A federal appeals court yesterday declined to order Mass General Brigham to give six employees their jobs back while they pursue a lawsuit over the way they were fired for refusing to get vaccinated against Covid-19.
The six were among a group of eight - including an oncologist, an RN and two radiology technicians - who sued the state's largest hospital network over its vaccination requirement, which set a Nov. 5 deadline for full vaccination. One of the ones not terminated gave in and got a shot, the other quit.
In its ruling, the US Court of Appeals for the First Circuit upheld US District Court Judge F. Dennis Saylor's ruling that the employees - whose lawyer claims he actually represents more than 260 shot-averse hospital workers - failed to show they actually have a good enough case to warrant a temporary restraining order while their lawsuit proceeds.
The appeals court said that a temporary restraining order would require the employees faced "irreparable harm" in a "genuinely extraordinary situation" while unemployed as the case continues. The court said that should they win their case, they would get damages to make up for any lost wages and other harms.
Also, the First Amendment doesn't apply here, at least in terms of an emergency order, the court said.
They say that unpaid leave or discharge will deprive them of their salaries and health insurance. Nothing about those consequences is unusual. The appellants also allege that they will face psychological injuries if they are terminated. Our precedents also foreclose that argument. "[T]he fact that an employee may be psychologically troubled by an adverse job action does not usually constitute irreparable injury warranting injunctive relief." DeNovellis v. Shalala, 135 F.3d 58, 64 (1st Cir. 1998). Money damages would adequately resolve all of the alleged harms.
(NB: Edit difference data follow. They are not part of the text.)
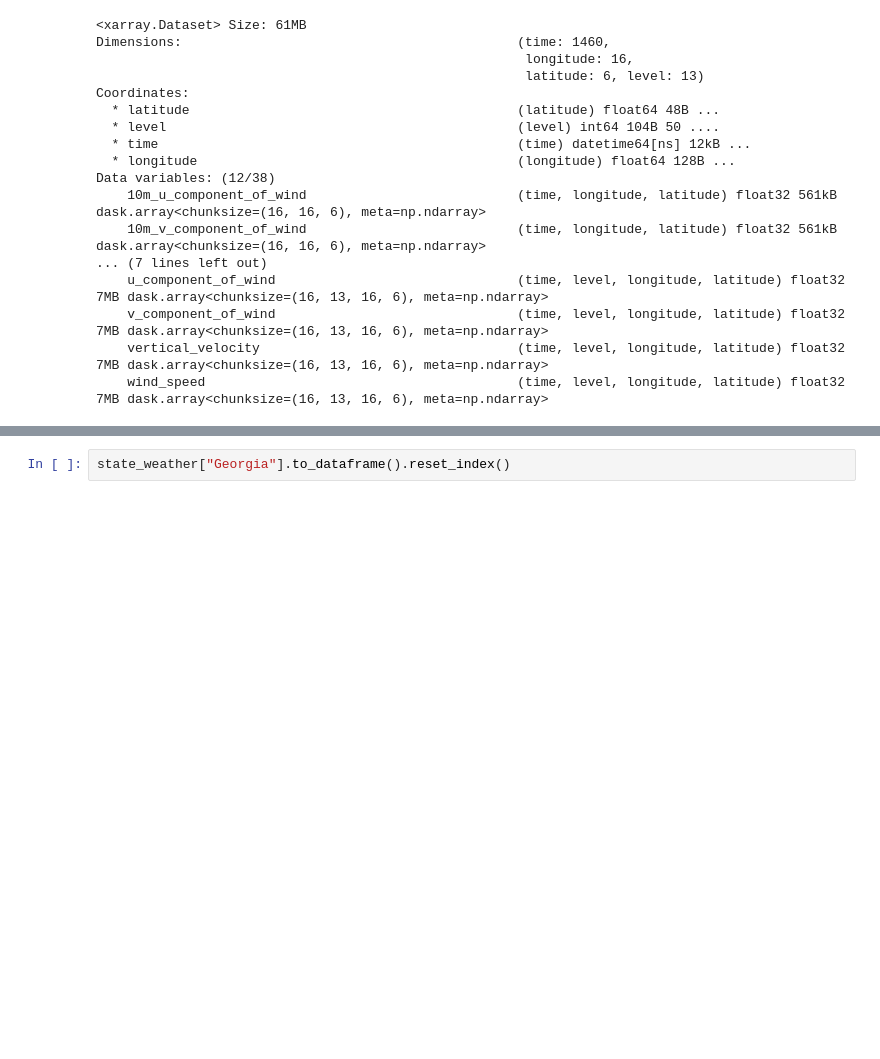
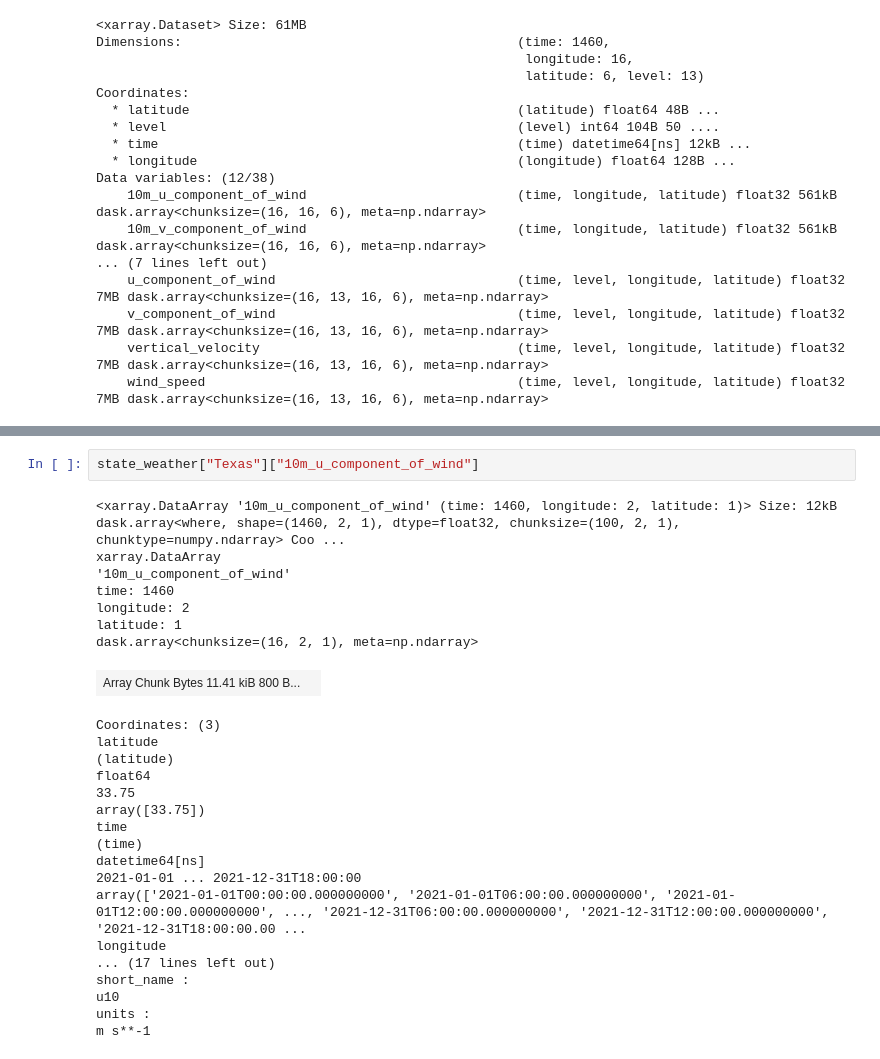
Before and after one commit to arrdel/power-outage-prediction, a Jupyter notebook: src/era5.ipynb, the cells around one changed output, grey strips where cells are left out. Cells and saved outputs as stored; diff of their text form; blank space fills up the shorter version.

```diff
--- a/src/era5.ipynb
+++ b/src/era5.ipynb
@@ -153,2 +162,28 @@ Data variables: (12/38)
 # %%
-state_weather["Georgia"].to_dataframe().reset_index()
+state_weather["Texas"]["10m_u_component_of_wind"]
+# %% [output]
+<xarray.DataArray '10m_u_component_of_wind' (time: 1460, longitude: 2, latitude: 1)> Size: 12kB dask.array<where, shape=(1460, 2, 1), dtype=float32, chunksize=(100, 2, 1), chunktype=numpy.ndarray> Coo ...
+xarray.DataArray
+'10m_u_component_of_wind'
+time: 1460
+longitude: 2
+latitude: 1
+dask.array<chunksize=(16, 2, 1), meta=np.ndarray>
+| Array Chunk Bytes 11.41 kiB 800 B... |  |
+Coordinates: (3)
+latitude
+(latitude)
+float64
+33.75
+array([33.75])
+time
+(time)
+datetime64[ns]
+2021-01-01 ... 2021-12-31T18:00:00
+array(['2021-01-01T00:00:00.000000000', '2021-01-01T06:00:00.000000000', '2021-01-01T12:00:00.000000000', ..., '2021-12-31T06:00:00.000000000', '2021-12-31T12:00:00.000000000', '2021-12-31T18:00:00.00 ...
+longitude
+... (17 lines left out)
+short_name :
+u10
+units :
+m s**-1
```
Also changed, not shown: parts of 14 cells of this notebook.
Moreover, as the deadline for being vaccinated has passed, the appellants cannot point to an "impossible choice" as a special factor here; they have already made their choices.
To the extent the appellants argue that MGB's actions impair their religious liberty rights under the Constitution, that argument fails. As appellants concede, MGB is not a state actor governed by the First Amendment. If MBG's actions turn out to be unlawful, they are remediable through money damages.
Also, the court concluded, the firings don't violate the federal Americans with Disabilities Act because that law exempts firings of employees who cannot carry out their jobs - in this case, by violating a hospital requirement that they not "pose a direct threat to patients" by dealing with them while unvaccinated.
The court noted that the hospital did grant religious or medical exemptions to some 234 of its more than 80,000 employees.
The hospital had set up panels to consider requests for religious or medical exemptions. All eight of the workers who sued had sought religious exemptions, either because they did not believe God wanted them to tamper with His creation of their DNA or because they objected to the use of cell lines from aborted fetuses harvested in the 1970s in the testing of the vaccines. One of the eight said her parish priest had given her dispensation to refuse a shot.
Four also sought medical exemptions, including past swelling after flu shots, anxiety and even PTSD related to shots or being pregnant. The hospital rejected those requests because none met federal guidelines for vaccination contraindications; in fact, the CDC has urged pregnant women to get shots.